Place the pan in oven and cook at 275 for about 4.5 hours. I like to use a thermometer for braising; the temperature I look for is 205 degrees. This low and slow approach breaks down collagen and connective tissue and allows the fat to lubricate the meat and naturally baste it. If you cook too fast and you are in a hurry don’t bother with this recipe because your roast will become dry, even if you get to the internal temperature of 205 degrees.

You can serve your roast immediately with roasted root vegetables or mashed potatoes with the natural jus from the roast. Or cool the roast in the braising liquid. When cool enough to handle, separate the meat from the fat (discard the fat and sinew).

Shredded pot roast can be used in different ways.

Here are a few suggestions:

Beef, potato and cheese enchiladas: Fry diced potatoes, season with garlic and onion, mix in the braised beef, and add cheese. Try using flour tortillas and browning them on a griddle before you sauce them.)

Shredded beef on a South Union Bakery hoagie bun, on the way to getting the Philly treatment.

Braised-beef Philly:  Heat beef in a skillet and place in buns with cheese or Cheese Whiz, sautéed onion and pepper on a South Union hoagie bun.

Braised-beef omelet: Use caramelized onion and cheese omelet with salsa verde.

Braised-beef, fancy pants grilled cheese: Use buttered South Union bread, braised beef, comte, gruyere or emmenthaler, sautéed onion and mushrooms and a splash of truffle oil (as I have said before, I am not “over” truffle oil and we sell the “good stuff” at Gateway Market). Toast this on a griddle.

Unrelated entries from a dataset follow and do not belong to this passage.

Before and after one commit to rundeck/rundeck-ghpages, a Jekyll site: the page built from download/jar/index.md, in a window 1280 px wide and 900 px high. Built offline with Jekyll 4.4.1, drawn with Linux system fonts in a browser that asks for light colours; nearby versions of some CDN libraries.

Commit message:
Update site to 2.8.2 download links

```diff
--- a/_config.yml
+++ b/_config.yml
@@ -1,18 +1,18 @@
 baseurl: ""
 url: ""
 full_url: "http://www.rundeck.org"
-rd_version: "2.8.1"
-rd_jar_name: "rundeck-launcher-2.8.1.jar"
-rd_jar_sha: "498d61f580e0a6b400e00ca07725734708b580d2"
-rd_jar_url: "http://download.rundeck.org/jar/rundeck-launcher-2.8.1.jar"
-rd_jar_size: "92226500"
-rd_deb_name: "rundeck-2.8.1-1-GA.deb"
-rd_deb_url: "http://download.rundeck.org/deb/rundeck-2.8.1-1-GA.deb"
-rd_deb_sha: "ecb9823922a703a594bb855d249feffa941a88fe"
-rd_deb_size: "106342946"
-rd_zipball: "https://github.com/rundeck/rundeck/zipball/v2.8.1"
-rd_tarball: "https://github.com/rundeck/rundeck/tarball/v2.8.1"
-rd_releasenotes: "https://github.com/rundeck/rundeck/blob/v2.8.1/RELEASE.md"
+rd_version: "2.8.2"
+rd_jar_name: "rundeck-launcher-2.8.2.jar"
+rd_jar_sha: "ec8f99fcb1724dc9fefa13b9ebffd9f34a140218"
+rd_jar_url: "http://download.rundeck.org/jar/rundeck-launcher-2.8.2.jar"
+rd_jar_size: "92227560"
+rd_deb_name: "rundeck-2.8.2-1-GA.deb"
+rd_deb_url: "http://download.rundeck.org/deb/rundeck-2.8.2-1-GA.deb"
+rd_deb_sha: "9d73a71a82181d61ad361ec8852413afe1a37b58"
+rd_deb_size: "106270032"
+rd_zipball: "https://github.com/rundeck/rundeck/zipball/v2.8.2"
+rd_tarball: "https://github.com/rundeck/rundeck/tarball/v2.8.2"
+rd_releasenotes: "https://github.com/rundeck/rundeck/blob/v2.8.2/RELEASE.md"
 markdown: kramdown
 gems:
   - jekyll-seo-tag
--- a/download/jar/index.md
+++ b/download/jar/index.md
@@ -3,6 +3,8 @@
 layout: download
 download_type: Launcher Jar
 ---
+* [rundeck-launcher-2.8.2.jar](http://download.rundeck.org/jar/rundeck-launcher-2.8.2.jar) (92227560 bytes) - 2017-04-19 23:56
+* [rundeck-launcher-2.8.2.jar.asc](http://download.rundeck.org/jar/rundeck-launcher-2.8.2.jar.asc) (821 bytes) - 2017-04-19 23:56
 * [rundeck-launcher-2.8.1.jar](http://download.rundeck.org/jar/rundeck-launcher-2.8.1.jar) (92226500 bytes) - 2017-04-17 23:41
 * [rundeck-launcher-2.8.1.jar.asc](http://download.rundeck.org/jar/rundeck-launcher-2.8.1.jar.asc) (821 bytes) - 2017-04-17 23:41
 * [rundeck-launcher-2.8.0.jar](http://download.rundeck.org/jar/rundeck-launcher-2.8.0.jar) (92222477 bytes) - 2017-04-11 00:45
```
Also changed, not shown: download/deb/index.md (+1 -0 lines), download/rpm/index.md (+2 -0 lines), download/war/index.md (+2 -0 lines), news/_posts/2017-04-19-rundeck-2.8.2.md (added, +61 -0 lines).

Braised-beef tacos: (I know you were expecting this!) Just heat the meat, serve with hot salsa, chopped onions, cilantro and lime and warm corn tortillas.

A braised-beef Philly could change the way you think about pot roast.